#### Data extracts:

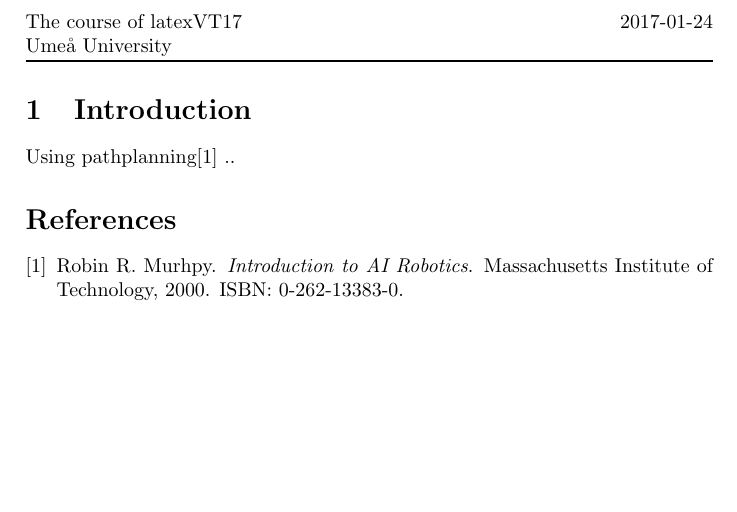
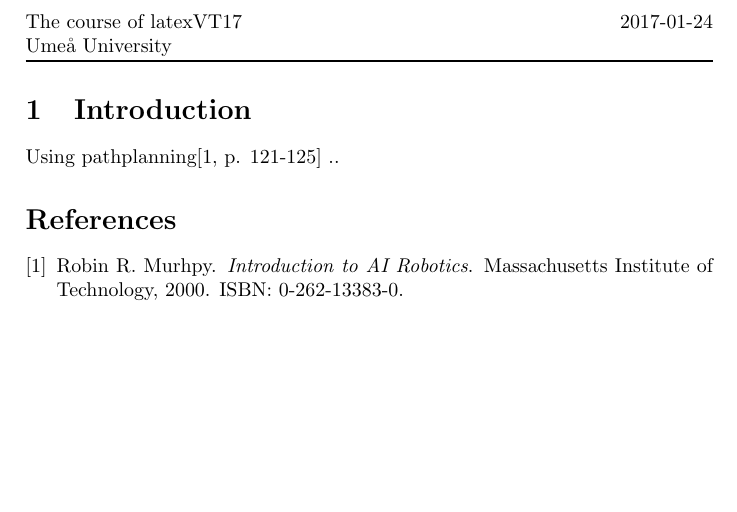
Before and after one commit to gaderian/templates, a LaTeX document (latex/report.tex, which reads latex/introduction.tex): part of page 3 of 3, cut so that both start at the same text. Compiled offline with pdfLaTeX.

Commit message:
changed page side for cite

```diff
--- a/latex/introduction.tex
+++ b/latex/introduction.tex
@@ -1,3 +1,3 @@
 \section{Introduction}
 \label{sec:intro}
-Using pathplanning\cite{murhpy} ..
+Using pathplanning\cite[p. 121-125]{murhpy} ..
```
Also changed, not shown: latex/report.pdf.
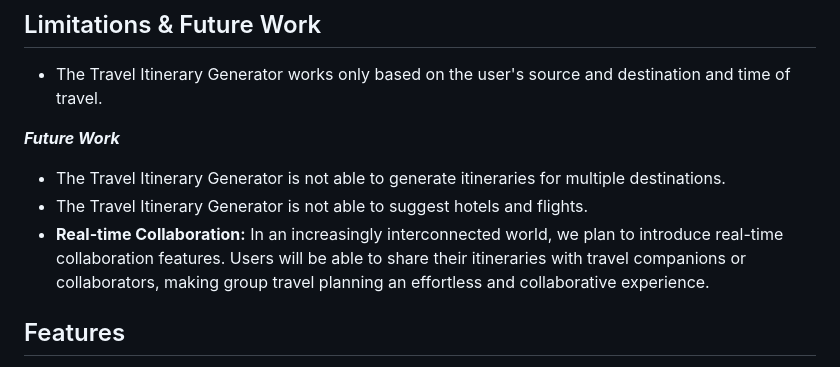
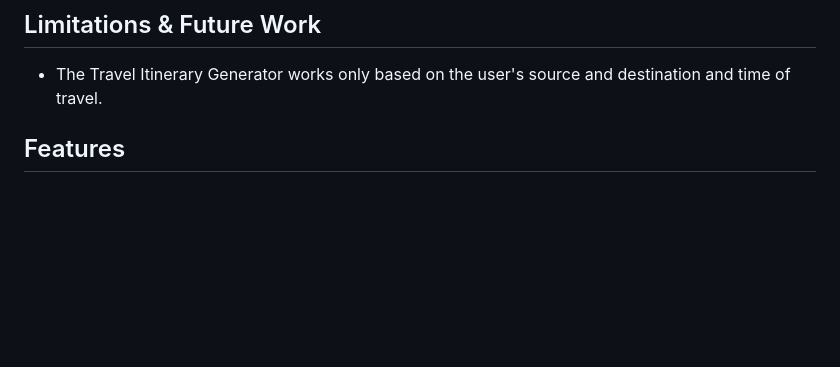
Before and after one commit to Mansi8874/Personalised_Travel-Itinerary-Generator, a Markdown page: README.md, the part around the change printed below. GitHub-like rendering; blank space fills up the shorter version.

```diff
--- a/README.md
+++ b/README.md
@@ -37,11 +37,6 @@ Travel Itinerary Generator is a computer program that empowers travelers to effo
 
 ## Limitations & Future Work
 - The Travel Itinerary Generator works only based on the user's source and destination and time of travel.
-
-***Future Work***
-- The Travel Itinerary Generator is not able to generate itineraries for multiple destinations.
-- The Travel Itinerary Generator is not able to suggest hotels and flights.
-- **Real-time Collaboration:** In an increasingly interconnected world, we plan to introduce real-time collaboration features. Users will be able to share their itineraries with travel companions or collaborators, making group travel planning an effortless and collaborative experience.
 
 ## Features
 
```
Also changed, not shown: other parts of README.md (+5 -5 lines).
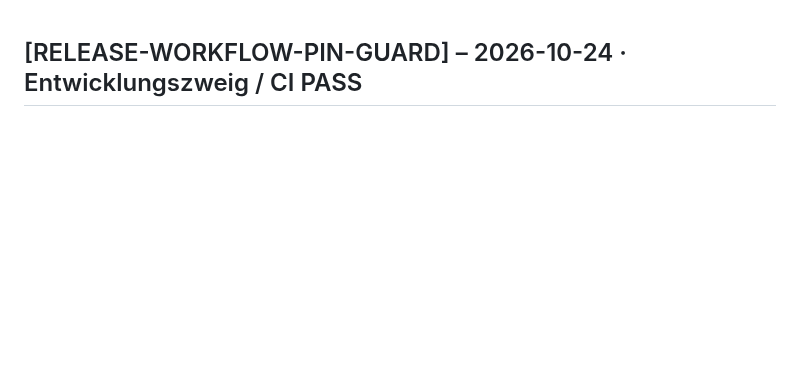
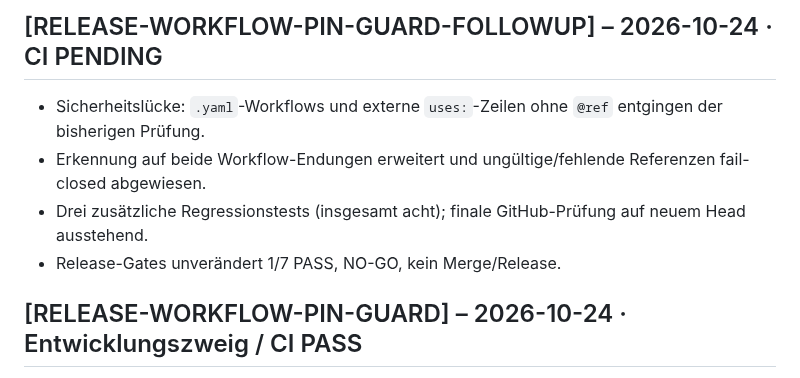
Before and after one commit to provoware/naqya-memo, a Markdown page: CHANGELOG.md, the part around the change. Drawn GitHub-style; blank space fills up the shorter version.

Commit message:
fix(release): enforce immutable action pins for yaml and missing refs

```diff
--- a/CHANGELOG.md
+++ b/CHANGELOG.md
@@ -1,3 +1,9 @@
+## [RELEASE-WORKFLOW-PIN-GUARD-FOLLOWUP] – 2026-10-24 · CI PENDING
+- Sicherheitslücke: `.yaml`-Workflows und externe `uses:`-Zeilen ohne `@ref` entgingen der bisherigen Prüfung.
+- Erkennung auf beide Workflow-Endungen erweitert und ungültige/fehlende Referenzen fail-closed abgewiesen.
+- Drei zusätzliche Regressionstests (insgesamt acht); finale GitHub-Prüfung auf neuem Head ausstehend.
+- Release-Gates unverändert 1/7 PASS, NO-GO, kein Merge/Release.
+
 ## [RELEASE-WORKFLOW-PIN-GUARD] – 2026-10-24 · Entwicklungszweig / CI PASS
 - Sicherheitsrelevante Fehlfunktion in `validate_workflow_pins`: der bisherige Ausdruck erkannte eingerückte `uses:`-Zeilen nicht und konnte veränderliche Actions-Referenzen nicht beanstanden.
 - Regulären Ausdruck für eingerückte, Listen- und zitierte Actions-Referenzen korrigiert.
```
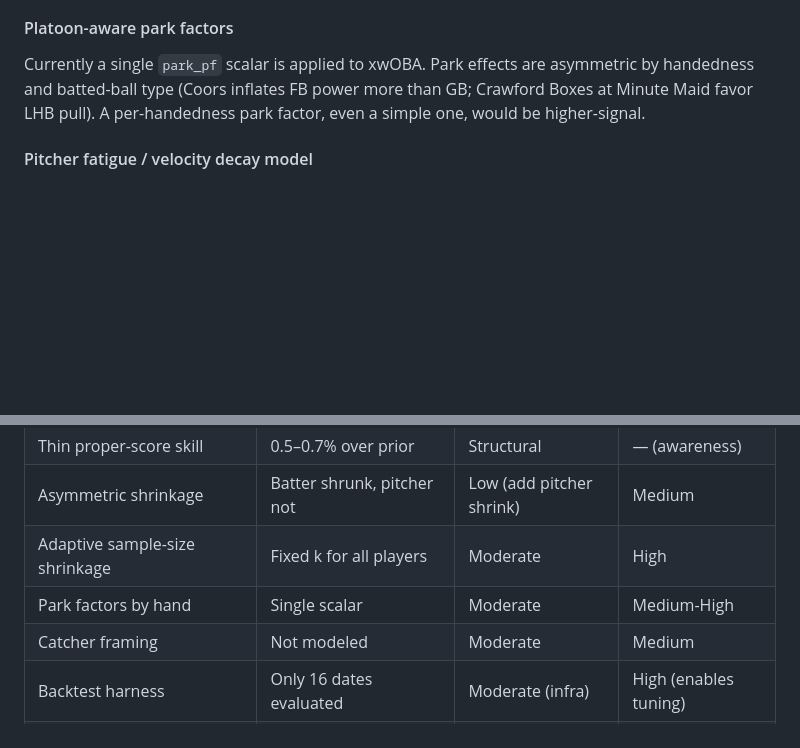
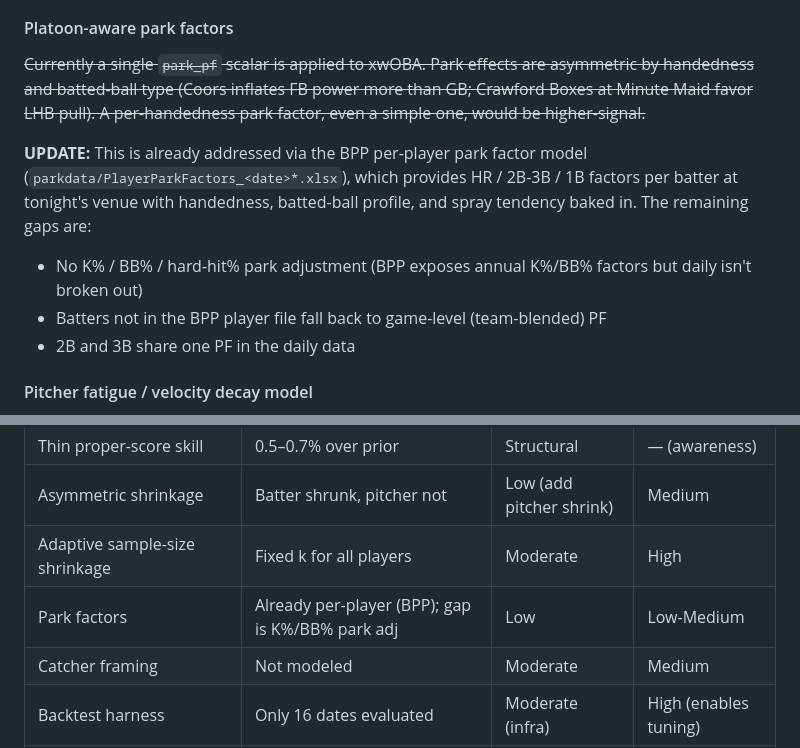
Before and after one commit to jsiri84/baseball-matchup, a Markdown page: docs/model_assessment.md, 2 parts joined by grey strips. GitHub-like rendering; blank space fills up the shorter version.

Commit message:
docs: correct park factors assessment — BPP per-player model already handles platoon
Co-authored-by: jsiri84 <jsiri84@users.noreply.github.com>

```diff
--- a/docs/model_assessment.md
+++ b/docs/model_assessment.md
@@ -54,7 +54,12 @@ Rather than fixed `k` values (e.g., `XWOBA_SHRINK_K=100`), consider per-player a
 
 #### Platoon-aware park factors
 
-Currently a single `park_pf` scalar is applied to xwOBA. Park effects are asymmetric by handedness and batted-ball type (Coors inflates FB power more than GB; Crawford Boxes at Minute Maid favor LHB pull). A per-handedness park factor, even a simple one, would be higher-signal.
+~~Currently a single `park_pf` scalar is applied to xwOBA. Park effects are asymmetric by handedness and batted-ball type (Coors inflates FB power more than GB; Crawford Boxes at Minute Maid favor LHB pull). A per-handedness park factor, even a simple one, would be higher-signal.~~
+
+**UPDATE:** This is already addressed via the BPP per-player park factor model (`parkdata/PlayerParkFactors_<date>*.xlsx`), which provides HR / 2B-3B / 1B factors per batter at tonight's venue with handedness, batted-ball profile, and spray tendency baked in. The remaining gaps are:
+- No K% / BB% / hard-hit% park adjustment (BPP exposes annual K%/BB% factors but daily isn't broken out)
+- Batters not in the BPP player file fall back to game-level (team-blended) PF
+- 2B and 3B share one PF in the daily data
 
 #### Pitcher fatigue / velocity decay model
 
@@ -99,7 +104,7 @@ Instead of projecting K/BB/HBP separately via log5, then deriving hits from xBA,
 | Thin proper-score skill | 0.5–0.7% over prior | Structural | — (awareness) |
 | Asymmetric shrinkage | Batter shrunk, pitcher not | Low (add pitcher shrink) | Medium |
 | Adaptive sample-size shrinkage | Fixed k for all players | Moderate | High |
-| Park factors by hand | Single scalar | Moderate | Medium-High |
+| Park factors | Already per-player (BPP); gap is K%/BB% park adj | Low | Low-Medium |
 | Catcher framing | Not modeled | Moderate | Medium |
 | Backtest harness | Only 16 dates evaluated | Moderate (infra) | High (enables tuning) |
 | Shape comps → headline blend | Diagnostic only | High (careful design) | Medium |
```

#### Aim of the exercise:
Could you restate each record word for word, keeping the pictures out?

#### Solution to this task:
Before and after one commit to gaderian/templates, a LaTeX document (latex/report.tex, which reads latex/introduction.tex): part of page 3 of 3, cut so that both start at the same text. Compiled offline with pdfLaTeX.

Commit message:
changed page side for cite

```diff
--- a/latex/introduction.tex
+++ b/latex/introduction.tex
@@ -1,3 +1,3 @@
 \section{Introduction}
 \label{sec:intro}
-Using pathplanning\cite{murhpy} ..
+Using pathplanning\cite[p. 121-125]{murhpy} ..
```
Also changed, not shown: latex/report.pdf.
Before and after one commit to Mansi8874/Personalised_Travel-Itinerary-Generator, a Markdown page: README.md, the part around the change printed below. GitHub-like rendering; blank space fills up the shorter version.

```diff
--- a/README.md
+++ b/README.md
@@ -37,11 +37,6 @@ Travel Itinerary Generator is a computer program that empowers travelers to effo
 
 ## Limitations & Future Work
 - The Travel Itinerary Generator works only based on the user's source and destination and time of travel.
-
-***Future Work***
-- The Travel Itinerary Generator is not able to generate itineraries for multiple destinations.
-- The Travel Itinerary Generator is not able to suggest hotels and flights.
-- **Real-time Collaboration:** In an increasingly interconnected world, we plan to introduce real-time collaboration features. Users will be able to share their itineraries with travel companions or collaborators, making group travel planning an effortless and collaborative experience.
 
 ## Features
 
```
Also changed, not shown: other parts of README.md (+5 -5 lines).
Before and after one commit to provoware/naqya-memo, a Markdown page: CHANGELOG.md, the part around the change. Drawn GitHub-style; blank space fills up the shorter version.

Commit message:
fix(release): enforce immutable action pins for yaml and missing refs

```diff
--- a/CHANGELOG.md
+++ b/CHANGELOG.md
@@ -1,3 +1,9 @@
+## [RELEASE-WORKFLOW-PIN-GUARD-FOLLOWUP] – 2026-10-24 · CI PENDING
+- Sicherheitslücke: `.yaml`-Workflows und externe `uses:`-Zeilen ohne `@ref` entgingen der bisherigen Prüfung.
+- Erkennung auf beide Workflow-Endungen erweitert und ungültige/fehlende Referenzen fail-closed abgewiesen.
+- Drei zusätzliche Regressionstests (insgesamt acht); finale GitHub-Prüfung auf neuem Head ausstehend.
+- Release-Gates unverändert 1/7 PASS, NO-GO, kein Merge/Release.
+
 ## [RELEASE-WORKFLOW-PIN-GUARD] – 2026-10-24 · Entwicklungszweig / CI PASS
 - Sicherheitsrelevante Fehlfunktion in `validate_workflow_pins`: der bisherige Ausdruck erkannte eingerückte `uses:`-Zeilen nicht und konnte veränderliche Actions-Referenzen nicht beanstanden.
 - Regulären Ausdruck für eingerückte, Listen- und zitierte Actions-Referenzen korrigiert.
```
Before and after one commit to jsiri84/baseball-matchup, a Markdown page: docs/model_assessment.md, 2 parts joined by grey strips. GitHub-like rendering; blank space fills up the shorter version.

Commit message:
docs: correct park factors assessment — BPP per-player model already handles platoon
Co-authored-by: jsiri84 <jsiri84@users.noreply.github.com>

```diff
--- a/docs/model_assessment.md
+++ b/docs/model_assessment.md
@@ -54,7 +54,12 @@ Rather than fixed `k` values (e.g., `XWOBA_SHRINK_K=100`), consider per-player a
 
 #### Platoon-aware park factors
 
-Currently a single `park_pf` scalar is applied to xwOBA. Park effects are asymmetric by handedness and batted-ball type (Coors inflates FB power more than GB; Crawford Boxes at Minute Maid favor LHB pull). A per-handedness park factor, even a simple one, would be higher-signal.
+~~Currently a single `park_pf` scalar is applied to xwOBA. Park effects are asymmetric by handedness and batted-ball type (Coors inflates FB power more than GB; Crawford Boxes at Minute Maid favor LHB pull). A per-handedness park factor, even a simple one, would be higher-signal.~~
+
+**UPDATE:** This is already addressed via the BPP per-player park factor model (`parkdata/PlayerParkFactors_<date>*.xlsx`), which provides HR / 2B-3B / 1B factors per batter at tonight's venue with handedness, batted-ball profile, and spray tendency baked in. The remaining gaps are:
+- No K% / BB% / hard-hit% park adjustment (BPP exposes annual K%/BB% factors but daily isn't broken out)
+- Batters not in the BPP player file fall back to game-level (team-blended) PF
+- 2B and 3B share one PF in the daily data
 
 #### Pitcher fatigue / velocity decay model
 
@@ -99,7 +104,7 @@ Instead of projecting K/BB/HBP separately via log5, then deriving hits from xBA,
 | Thin proper-score skill | 0.5–0.7% over prior | Structural | — (awareness) |
 | Asymmetric shrinkage | Batter shrunk, pitcher not | Low (add pitcher shrink) | Medium |
 | Adaptive sample-size shrinkage | Fixed k for all players | Moderate | High |
-| Park factors by hand | Single scalar | Moderate | Medium-High |
+| Park factors | Already per-player (BPP); gap is K%/BB% park adj | Low | Low-Medium |
 | Catcher framing | Not modeled | Moderate | Medium |
 | Backtest harness | Only 16 dates evaluated | Moderate (infra) | High (enables tuning) |
 | Shape comps → headline blend | Diagnostic only | High (careful design) | Medium |
```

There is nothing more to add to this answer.